South Island Honey in Demand
The sweet taste of honey has made it a treat for over 8000 years – but now there’s more.
Growing awareness of its health benefits and the appeal of its natural origins has meant South Island honey producers are riding a wave of unprecedented overseas demand.
Taylor Pass Honey, one of the south’s largest producers, has doubled production over the past two years and the remote wilderness areas they source their honey from has been a compelling selling point for overseas markets, marketing manager Jo Bray says.
“The provenance story of our products is a key differentiator for our brand for both domestic and international consumers, with traceability back to the hive being a fundamentally important attribute particularly as the consumers of today place a great deal of importance on country of origin and authenticity.”

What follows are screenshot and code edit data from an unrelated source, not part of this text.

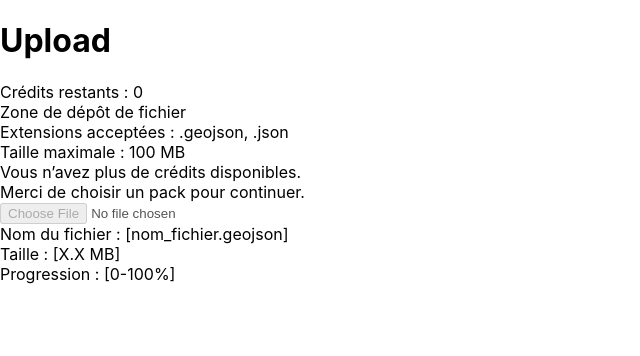
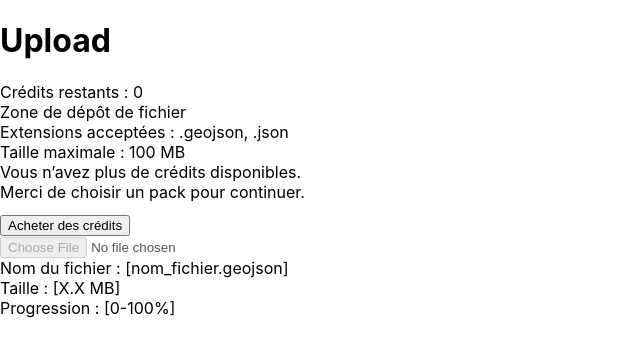
Before and after one commit to GreenBorder/green-border-frontend, a React (Create React App) app: page / in a window 1280 px wide. Shown: the top 356 px of the page, without its empty margins (0-640 px from the left). Built offline with nearby package versions, Linux system fonts and the light colour scheme.

Commit message:
Frontend: add pricing redirect button when credits are exhausted

```diff
--- a/src/screens/Upload/index.js
+++ b/src/screens/Upload/index.js
@@ -83,9 +83,19 @@ export default function Upload() {
       <div>
         {credits === 0 && (
   <div>
-    Vous n’avez plus de crédits disponibles.
-    <br />
-    Merci de choisir un pack pour continuer.
+    <div>
+      Vous n’avez plus de crédits disponibles.
+    </div>
+
+    <div>
+      Merci de choisir un pack pour continuer.
+    </div>
+
+    <div style={{ marginTop: "12px" }}>
+      <button onClick={() => navigate("/pricing")}>
+        Acheter des crédits
+      </button>
+    </div>
   </div>
 )}
         <input
```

The Blenheim based company has expanded its south island honey operations deep into the Central Otago and South Westland, quadrupling the number of hives in those areas to keep up with demand and ensure security of supply.“Having geographic diversity ensures we are somewhat protected against a total crop failure should a poor season arise as happened in 2016/2017. In addition to this these two areas provide access to nectar sources not abundant in the Marlborough region,” Jo says.
Part of the strategy is to provide their customers, particularly in the rapidly growing U.S. market, with variety.
“Whilst Mānuka makes up the bulk of our crop this is not our primary focus, our value proposition lies in producing a wide range of unique mono-floral honeys that carry the signature flavours and properties of the South.
“The South Island provides us with access to honey varietals not found anywhere else in the world and this feeling of a product not being readily available suddenly makes it very attractive to the consumer – hence increased demand.”
While historical data for hive numbers in the south is hard to find, nationally the trend has still been strongly upward according to Apiculture New Zealand CEO Karin Kos.
“As at September 2018 there were 211,504
registered hives in the South Island (out of a total of
885,004 across all of NZ).
“National trends have seen hive numbers double in the last ten years – ten years ago hives were around 355,000.”
Another positive aspect of the growth is the changing age demographic with a number of young new entrant beekeepers drawn to the industry she said.
This article was first published by Tim Brewster on The Good South webguide.